**Records for this exercise:**
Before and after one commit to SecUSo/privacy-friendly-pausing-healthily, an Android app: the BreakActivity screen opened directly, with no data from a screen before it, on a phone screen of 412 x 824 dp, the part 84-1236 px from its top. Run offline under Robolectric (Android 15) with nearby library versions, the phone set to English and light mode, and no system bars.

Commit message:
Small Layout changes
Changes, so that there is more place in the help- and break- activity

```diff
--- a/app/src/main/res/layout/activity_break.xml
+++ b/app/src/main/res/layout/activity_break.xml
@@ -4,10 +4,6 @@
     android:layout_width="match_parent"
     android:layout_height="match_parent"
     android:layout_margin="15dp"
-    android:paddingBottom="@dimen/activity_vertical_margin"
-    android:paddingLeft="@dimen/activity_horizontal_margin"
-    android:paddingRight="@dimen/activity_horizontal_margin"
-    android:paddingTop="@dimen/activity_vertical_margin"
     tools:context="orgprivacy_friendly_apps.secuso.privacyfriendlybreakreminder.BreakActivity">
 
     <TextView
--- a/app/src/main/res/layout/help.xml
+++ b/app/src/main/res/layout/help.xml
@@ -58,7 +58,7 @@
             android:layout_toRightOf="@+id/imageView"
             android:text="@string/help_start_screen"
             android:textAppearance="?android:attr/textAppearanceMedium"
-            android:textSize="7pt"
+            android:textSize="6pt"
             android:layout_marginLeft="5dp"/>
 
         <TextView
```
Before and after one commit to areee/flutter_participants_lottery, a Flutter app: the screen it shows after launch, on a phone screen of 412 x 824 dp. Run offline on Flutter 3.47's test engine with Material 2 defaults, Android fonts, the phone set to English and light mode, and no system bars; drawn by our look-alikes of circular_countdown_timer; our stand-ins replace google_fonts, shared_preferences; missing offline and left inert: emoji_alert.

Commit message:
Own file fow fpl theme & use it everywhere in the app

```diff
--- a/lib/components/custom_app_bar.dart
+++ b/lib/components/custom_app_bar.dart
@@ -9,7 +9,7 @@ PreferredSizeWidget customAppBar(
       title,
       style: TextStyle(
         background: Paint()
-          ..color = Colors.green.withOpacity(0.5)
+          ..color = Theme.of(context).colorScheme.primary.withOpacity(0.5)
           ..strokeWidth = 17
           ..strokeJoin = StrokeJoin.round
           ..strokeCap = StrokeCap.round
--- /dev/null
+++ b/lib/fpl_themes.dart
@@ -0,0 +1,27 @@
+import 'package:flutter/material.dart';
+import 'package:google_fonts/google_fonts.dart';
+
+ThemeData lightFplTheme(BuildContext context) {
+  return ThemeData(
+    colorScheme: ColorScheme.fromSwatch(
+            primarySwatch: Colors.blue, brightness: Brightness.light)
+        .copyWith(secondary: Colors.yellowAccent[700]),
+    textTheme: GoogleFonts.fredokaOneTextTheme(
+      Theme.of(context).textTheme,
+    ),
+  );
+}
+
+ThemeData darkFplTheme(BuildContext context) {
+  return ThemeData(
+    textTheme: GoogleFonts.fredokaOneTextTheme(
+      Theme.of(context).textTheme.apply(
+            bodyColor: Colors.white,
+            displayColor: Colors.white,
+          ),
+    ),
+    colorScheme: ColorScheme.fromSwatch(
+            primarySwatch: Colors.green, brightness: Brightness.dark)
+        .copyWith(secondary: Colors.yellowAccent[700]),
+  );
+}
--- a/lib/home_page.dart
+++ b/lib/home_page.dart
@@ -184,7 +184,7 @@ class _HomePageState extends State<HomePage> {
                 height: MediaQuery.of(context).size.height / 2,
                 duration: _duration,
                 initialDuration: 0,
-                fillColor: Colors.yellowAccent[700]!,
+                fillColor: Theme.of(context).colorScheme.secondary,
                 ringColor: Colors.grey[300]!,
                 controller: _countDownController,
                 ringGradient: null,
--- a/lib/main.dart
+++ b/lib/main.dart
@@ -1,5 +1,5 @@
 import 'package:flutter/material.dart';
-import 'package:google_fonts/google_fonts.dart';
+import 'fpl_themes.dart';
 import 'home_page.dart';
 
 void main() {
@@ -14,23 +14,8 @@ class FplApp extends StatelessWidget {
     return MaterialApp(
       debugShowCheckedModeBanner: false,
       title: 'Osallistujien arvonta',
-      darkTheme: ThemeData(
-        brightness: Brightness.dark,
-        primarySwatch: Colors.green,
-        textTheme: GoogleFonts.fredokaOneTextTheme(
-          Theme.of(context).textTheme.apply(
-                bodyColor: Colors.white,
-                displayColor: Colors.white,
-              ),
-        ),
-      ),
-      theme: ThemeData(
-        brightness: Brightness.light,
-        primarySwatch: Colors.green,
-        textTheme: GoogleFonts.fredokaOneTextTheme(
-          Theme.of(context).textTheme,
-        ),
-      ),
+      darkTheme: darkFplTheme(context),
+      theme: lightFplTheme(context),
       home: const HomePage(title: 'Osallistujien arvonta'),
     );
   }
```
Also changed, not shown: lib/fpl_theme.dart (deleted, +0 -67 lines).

**Task to complete:** Please reproduce each record precisely as written.

**Reply to the task:**
Before and after one commit to SecUSo/privacy-friendly-pausing-healthily, an Android app: the BreakActivity screen opened directly, with no data from a screen before it, on a phone screen of 412 x 824 dp, the part 84-1236 px from its top. Run offline under Robolectric (Android 15) with nearby library versions, the phone set to English and light mode, and no system bars.

Commit message:
Small Layout changes
Changes, so that there is more place in the help- and break- activity

```diff
--- a/app/src/main/res/layout/activity_break.xml
+++ b/app/src/main/res/layout/activity_break.xml
@@ -4,10 +4,6 @@
     android:layout_width="match_parent"
     android:layout_height="match_parent"
     android:layout_margin="15dp"
-    android:paddingBottom="@dimen/activity_vertical_margin"
-    android:paddingLeft="@dimen/activity_horizontal_margin"
-    android:paddingRight="@dimen/activity_horizontal_margin"
-    android:paddingTop="@dimen/activity_vertical_margin"
     tools:context="orgprivacy_friendly_apps.secuso.privacyfriendlybreakreminder.BreakActivity">
 
     <TextView
--- a/app/src/main/res/layout/help.xml
+++ b/app/src/main/res/layout/help.xml
@@ -58,7 +58,7 @@
             android:layout_toRightOf="@+id/imageView"
             android:text="@string/help_start_screen"
             android:textAppearance="?android:attr/textAppearanceMedium"
-            android:textSize="7pt"
+            android:textSize="6pt"
             android:layout_marginLeft="5dp"/>
 
         <TextView
```
Before and after one commit to areee/flutter_participants_lottery, a Flutter app: the screen it shows after launch, on a phone screen of 412 x 824 dp. Run offline on Flutter 3.47's test engine with Material 2 defaults, Android fonts, the phone set to English and light mode, and no system bars; drawn by our look-alikes of circular_countdown_timer; our stand-ins replace google_fonts, shared_preferences; missing offline and left inert: emoji_alert.

Commit message:
Own file fow fpl theme & use it everywhere in the app

```diff
--- a/lib/components/custom_app_bar.dart
+++ b/lib/components/custom_app_bar.dart
@@ -9,7 +9,7 @@ PreferredSizeWidget customAppBar(
       title,
       style: TextStyle(
         background: Paint()
-          ..color = Colors.green.withOpacity(0.5)
+          ..color = Theme.of(context).colorScheme.primary.withOpacity(0.5)
           ..strokeWidth = 17
           ..strokeJoin = StrokeJoin.round
           ..strokeCap = StrokeCap.round
--- /dev/null
+++ b/lib/fpl_themes.dart
@@ -0,0 +1,27 @@
+import 'package:flutter/material.dart';
+import 'package:google_fonts/google_fonts.dart';
+
+ThemeData lightFplTheme(BuildContext context) {
+  return ThemeData(
+    colorScheme: ColorScheme.fromSwatch(
+            primarySwatch: Colors.blue, brightness: Brightness.light)
+        .copyWith(secondary: Colors.yellowAccent[700]),
+    textTheme: GoogleFonts.fredokaOneTextTheme(
+      Theme.of(context).textTheme,
+    ),
+  );
+}
+
+ThemeData darkFplTheme(BuildContext context) {
+  return ThemeData(
+    textTheme: GoogleFonts.fredokaOneTextTheme(
+      Theme.of(context).textTheme.apply(
+            bodyColor: Colors.white,
+            displayColor: Colors.white,
+          ),
+    ),
+    colorScheme: ColorScheme.fromSwatch(
+            primarySwatch: Colors.green, brightness: Brightness.dark)
+        .copyWith(secondary: Colors.yellowAccent[700]),
+  );
+}
--- a/lib/home_page.dart
+++ b/lib/home_page.dart
@@ -184,7 +184,7 @@ class _HomePageState extends State<HomePage> {
                 height: MediaQuery.of(context).size.height / 2,
                 duration: _duration,
                 initialDuration: 0,
-                fillColor: Colors.yellowAccent[700]!,
+                fillColor: Theme.of(context).colorScheme.secondary,
                 ringColor: Colors.grey[300]!,
                 controller: _countDownController,
                 ringGradient: null,
--- a/lib/main.dart
+++ b/lib/main.dart
@@ -1,5 +1,5 @@
 import 'package:flutter/material.dart';
-import 'package:google_fonts/google_fonts.dart';
+import 'fpl_themes.dart';
 import 'home_page.dart';
 
 void main() {
@@ -14,23 +14,8 @@ class FplApp extends StatelessWidget {
     return MaterialApp(
       debugShowCheckedModeBanner: false,
       title: 'Osallistujien arvonta',
-      darkTheme: ThemeData(
-        brightness: Brightness.dark,
-        primarySwatch: Colors.green,
-        textTheme: GoogleFonts.fredokaOneTextTheme(
-          Theme.of(context).textTheme.apply(
-                bodyColor: Colors.white,
-                displayColor: Colors.white,
-              ),
-        ),
-      ),
-      theme: ThemeData(
-        brightness: Brightness.light,
-        primarySwatch: Colors.green,
-        textTheme: GoogleFonts.fredokaOneTextTheme(
-          Theme.of(context).textTheme,
-        ),
-      ),
+      darkTheme: darkFplTheme(context),
+      theme: lightFplTheme(context),
       home: const HomePage(title: 'Osallistujien arvonta'),
     );
   }
```
Also changed, not shown: lib/fpl_theme.dart (deleted, +0 -67 lines).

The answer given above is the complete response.